When asked which of these two options is likely to be completed first, Lt Gen Singh said it is difficult to predict that as everything depends on whether or not any hurdles are encountered.
Manual drilling was resorted to as the auger machine which had drilled up to around 46.8 metres had to be withdrawn as it hit several hurdles on the way and finally got entangled in a girder in the debris.
“Auger blades have been removed from the rubble with the help of a plasma cutter flown in from Hyderabad. Now, 1.5 metres of damaged pipe is being removed,” Lt Gen Singh said.
“Manual drill will be done by skilled workers who have experience in the field with the help of the army,” Singh said.

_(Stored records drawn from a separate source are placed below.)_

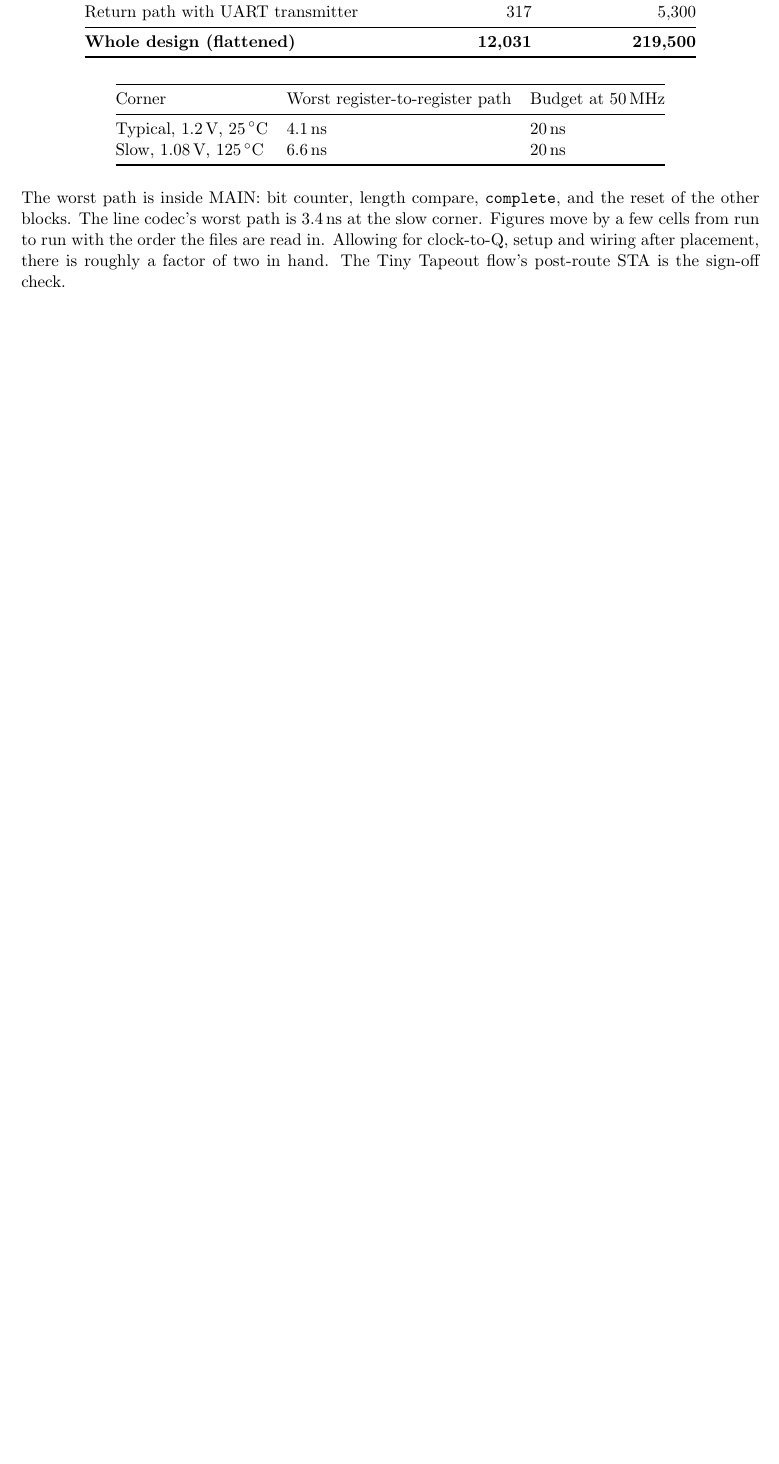
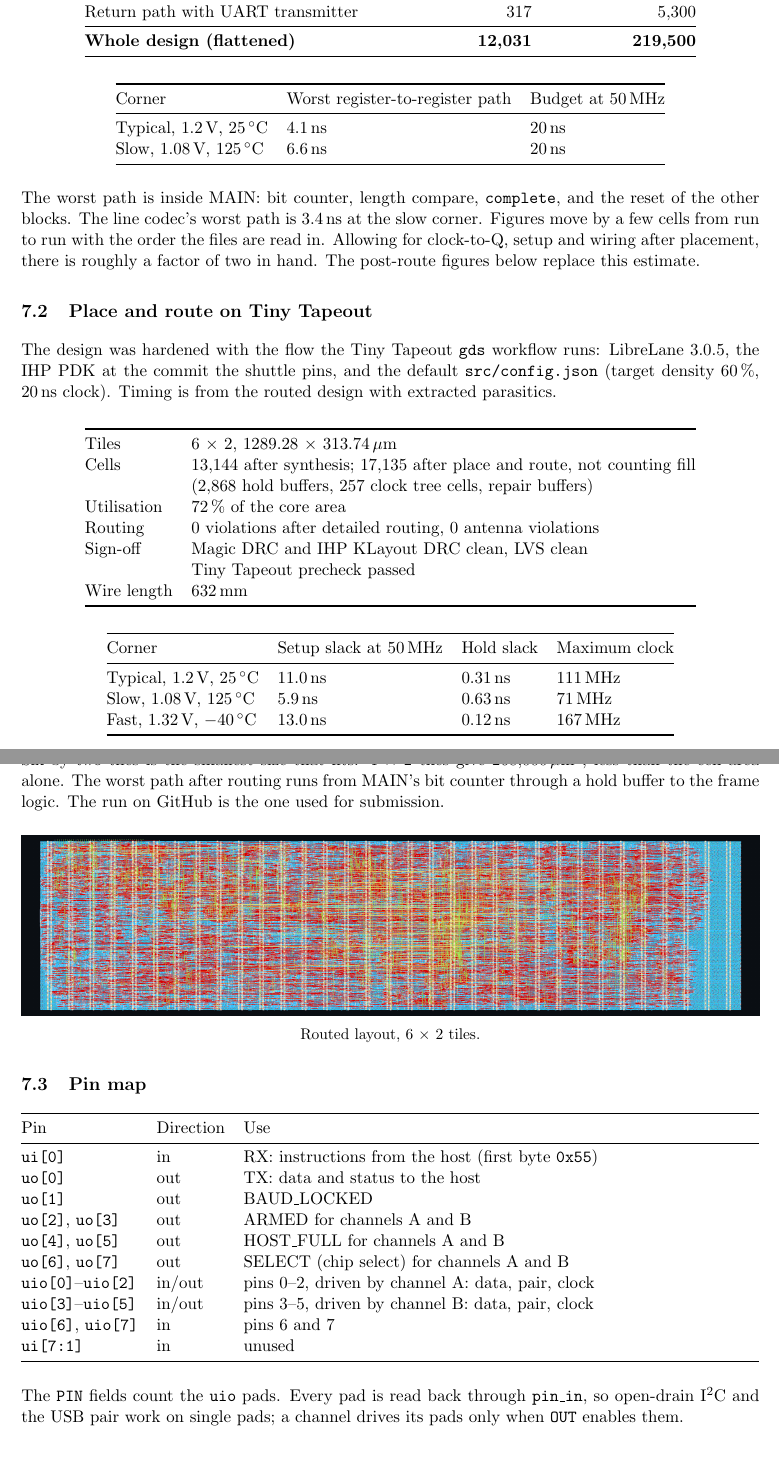
Before and after one commit to Vertrex-star/ProEm-Open-Source-Protocol-Emulator, a LaTeX document (docs/protocol_emulator_design.tex): part of page 11 of 12 before the commit and two parts of pages 11 and 12 of 13 after it, the two joined at a grey line, cut so that both start at the same text, the shorter picture padded with empty space. Compiled offline with pdfLaTeX.

Commit message:
Add datasheet page, layout renders and place-and-route results
Hardened on 6x2 IHP SG13G2 tiles with LibreLane 3.0.5: routed with no
violations, timing met at all corners, Magic and KLayout DRC clean, LVS
clean, Tiny Tapeout precheck passed.

```diff
--- a/docs/protocol_emulator_design.tex
+++ b/docs/protocol_emulator_design.tex
@@ -374,7 +378,68 @@ Slow, 1.08\,V, 125\,$^\circ$C & 6.6\,ns & 20\,ns \\
 \end{tabular}
 \end{center}
 
-The worst path is inside MAIN: bit counter, length compare, \sig{complete}, and the reset of the other blocks. The line codec's worst path is 3.4\,ns at the slow corner. Figures move by a few cells from run to run with the order the files are read in. Allowing for clock-to-Q, setup and wiring after placement, there is roughly a factor of two in hand. The Tiny Tapeout flow's post-route STA is the sign-off check.
+The worst path is inside MAIN: bit counter, length compare, \sig{complete}, and the reset of the other blocks. The line codec's worst path is 3.4\,ns at the slow corner. Figures move by a few cells from run to run with the order the files are read in. Allowing for clock-to-Q, setup and wiring after placement, there is roughly a factor of two in hand. The post-route figures below replace this estimate.
+
+\subsection{Place and route on Tiny Tapeout}
+
+The design was hardened with the flow the Tiny Tapeout \sig{gds} workflow runs: LibreLane 3.0.5, the IHP PDK at the commit the shuttle pins, and the default \sig{src/config.json} (target density 60\,\%, 20\,ns clock). Timing is from the routed design with extracted parasitics.
+
+\begin{center}
+\begin{tabular}{@{}ll@{}}
+\toprule
+Tiles & 6 $\times$ 2, 1289.28 $\times$ 313.74\,$\mu$m \\
+Cells & 13,144 after synthesis; 17,135 after place and route, not counting fill \\
+ & (2,868 hold buffers, 257 clock tree cells, repair buffers) \\
+Utilisation & 72\,\% of the core area \\
+Routing & 0 violations after detailed routing, 0 antenna violations \\
+Sign-off & Magic DRC and IHP KLayout DRC clean, LVS clean \\
+ & Tiny Tapeout precheck passed \\
+Wire length & 632\,mm \\
+\bottomrule
+\end{tabular}
+\end{center}
+
+\begin{center}
+\begin{tabular}{@{}llll@{}}
+\toprule
+Corner & Setup slack at 50\,MHz & Hold slack & Maximum clock \\
+\midrule
+Typical, 1.2\,V, 25\,$^\circ$C & 11.0\,ns & 0.31\,ns & 111\,MHz \\
+Slow, 1.08\,V, 125\,$^\circ$C & 5.9\,ns & 0.63\,ns & 71\,MHz \\
+Fast, 1.32\,V, $-40\,^\circ$C & 13.0\,ns & 0.12\,ns & 167\,MHz \\
+\bottomrule
+\end{tabular}
+\end{center}
+
+Six by two tiles is the smallest size that fits: 4 $\times$ 2 tiles give 268,000\,$\mu$m$^2$, less than the cell area alone. The worst path after routing runs from MAIN's bit counter through a hold buffer to the frame logic. The run on GitHub is the one used for submission.
+
+\begin{center}
+\includegraphics[width=\linewidth]{layout_full.png}\\[2pt]
+{\small Routed layout, 6 $\times$ 2 tiles.}
+\end{center}
+
+\subsection{Pin map}
+
+\begin{center}
+\begin{tabularx}{\linewidth}{@{}llX@{}}
+\toprule
+Pin & Direction & Use \\
+\midrule
+\sig{ui[0]} & in & RX: instructions from the host (first byte \sig{0x55}) \\
+\sig{uo[0]} & out & TX: data and status to the host \\
+\sig{uo[1]} & out & BAUD\_LOCKED \\
+\sig{uo[2]}, \sig{uo[3]} & out & ARMED for channels A and B \\
+\sig{uo[4]}, \sig{uo[5]} & out & HOST\_FULL for channels A and B \\
+\sig{uo[6]}, \sig{uo[7]} & out & SELECT (chip select) for channels A and B \\
+\sig{uio[0]}--\sig{uio[2]} & in/out & pins 0--2, driven by channel A: data, pair, clock \\
+\sig{uio[3]}--\sig{uio[5]} & in/out & pins 3--5, driven by channel B: data, pair, clock \\
+\sig{uio[6]}, \sig{uio[7]} & in & pins 6 and 7 \\
+\sig{ui[7:1]} & in & unused \\
+\bottomrule
+\end{tabularx}
+\end{center}
+
+The \sig{PIN} fields count the \sig{uio} pads. Every pad is read back through \sig{pin\_in}, so open-drain I\textsuperscript{2}C and the USB pair work on single pads; a channel drives its pads only when \sig{OUT} enables them.
 
 \section{Limits and future work}
 
```
Also changed, not shown: docs/info.md (added, +65 -0 lines), README.md, docs/architecture_datasheet.png (added), docs/layout_full.png (added), docs/layout_zoom.png (added), docs/protocol_emulator_design.pdf, docs/protocol_emulator_design.tex (26 more changed lines).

Meanwhile, Principal Secretary to the PM, PK Mishra, Home Secretary Ajay K Bhalla and Uttarakhand Chief Secretary S S Sandhu have arrived in Silkyara to take stock of the ongong rescue operations.